In a country where a full one-third of the population is black, Native American, Asian, Pacific Islander, Hispanic or Latina, the serious underrepresentation of women of color in media is really disturbing. Further, when you only account for the women of color shown in positive roles or depictions – especially those depicted as beautiful or desirable – the number is almost negligible.
The mainstream beauty ideal is almost exclusively white, making it all the more unattainable for women of color.
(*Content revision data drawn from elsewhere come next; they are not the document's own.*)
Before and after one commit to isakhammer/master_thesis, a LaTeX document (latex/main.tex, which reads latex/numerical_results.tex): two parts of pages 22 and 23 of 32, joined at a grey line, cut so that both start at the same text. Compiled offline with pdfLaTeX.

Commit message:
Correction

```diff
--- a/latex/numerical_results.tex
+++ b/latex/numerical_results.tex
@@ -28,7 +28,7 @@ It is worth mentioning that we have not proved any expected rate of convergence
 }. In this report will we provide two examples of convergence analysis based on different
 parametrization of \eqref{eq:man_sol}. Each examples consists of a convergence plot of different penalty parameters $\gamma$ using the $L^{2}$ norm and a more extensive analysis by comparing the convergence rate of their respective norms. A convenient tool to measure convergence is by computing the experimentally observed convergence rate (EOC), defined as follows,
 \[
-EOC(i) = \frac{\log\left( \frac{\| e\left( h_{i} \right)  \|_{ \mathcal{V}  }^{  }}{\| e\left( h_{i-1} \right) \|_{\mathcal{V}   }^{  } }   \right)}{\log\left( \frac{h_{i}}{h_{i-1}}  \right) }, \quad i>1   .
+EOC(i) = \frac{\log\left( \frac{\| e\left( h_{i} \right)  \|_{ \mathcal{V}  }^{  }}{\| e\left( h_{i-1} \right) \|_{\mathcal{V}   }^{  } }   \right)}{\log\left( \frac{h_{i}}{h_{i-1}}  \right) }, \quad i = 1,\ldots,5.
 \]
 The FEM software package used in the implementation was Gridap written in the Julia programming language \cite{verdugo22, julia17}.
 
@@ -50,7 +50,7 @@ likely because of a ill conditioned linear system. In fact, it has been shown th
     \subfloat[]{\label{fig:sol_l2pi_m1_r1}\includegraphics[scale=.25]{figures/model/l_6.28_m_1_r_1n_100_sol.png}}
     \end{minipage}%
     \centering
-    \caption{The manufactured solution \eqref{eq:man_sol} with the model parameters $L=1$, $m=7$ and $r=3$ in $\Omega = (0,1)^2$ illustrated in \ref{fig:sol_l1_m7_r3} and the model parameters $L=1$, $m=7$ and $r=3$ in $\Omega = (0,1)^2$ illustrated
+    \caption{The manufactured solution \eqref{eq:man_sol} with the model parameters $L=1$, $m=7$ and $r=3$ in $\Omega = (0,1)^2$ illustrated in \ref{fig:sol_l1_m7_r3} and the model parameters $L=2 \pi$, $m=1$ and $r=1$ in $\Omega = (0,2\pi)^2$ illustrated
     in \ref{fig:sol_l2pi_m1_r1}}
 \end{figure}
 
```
Though beautiful women of color like Beyonce, Jennifer Lopez, Queen Latifah, Rihanna, Jennifer Hudson, Halle Berry and others have achieved renown in U.S. culture, media representations of these women have become increasingly “anglicized” or “whitewashed” over time, with lighter-colored, straighter hair, lighter makeup, colored contacts and often shrinking figures.
Even when the women are being recognized for something other than their beauty, like, say, an Oscar nomination for incredibly talented actress Gabourey Sidibe of “Precious,” magazines like Elle still feel the need to whitewash her in order to feature her image on the cover.
While representation of women of color in media has increased slightly over the past decade, finding positive depictions of women with dark skin tones or natural hair is still nearly impossible in mainstream media.Further, when we do see women of color represented as beauty icons in media, they almost always already fit white ideals –meaning they already have light skin tones, light-colored, straight hair, ideally “white” facial features, thin figures, etc.
Essentially, WOC are viewing a distorted reality and holding themselves to the unattainable standard set by the non-reality of popular media – and most often, those standards are based on oppressive, power-laden ideals of whiteness.
Recognizing the ridiculous lack of diversity in representation of media, and particularly when it comes to portrayals of beauty, is absolutely crucial for people of all races.
Recognizing is the first step toward rejecting those messages and the negative feelings they inspire about our bodies. After we reject them, we can continuously redefine beauty for ourselves – on our own terms – with the help of the beautiful people in our lives who recognize other forms of beauty as well.
By Lindsay Kite, 2011. “Beauty Whitewashed: How White Ideals Exclude Women of Color.” Published at www.beautyredefined.net/beauty-whitewashed-how-white-ideals-exclude-women-of-color.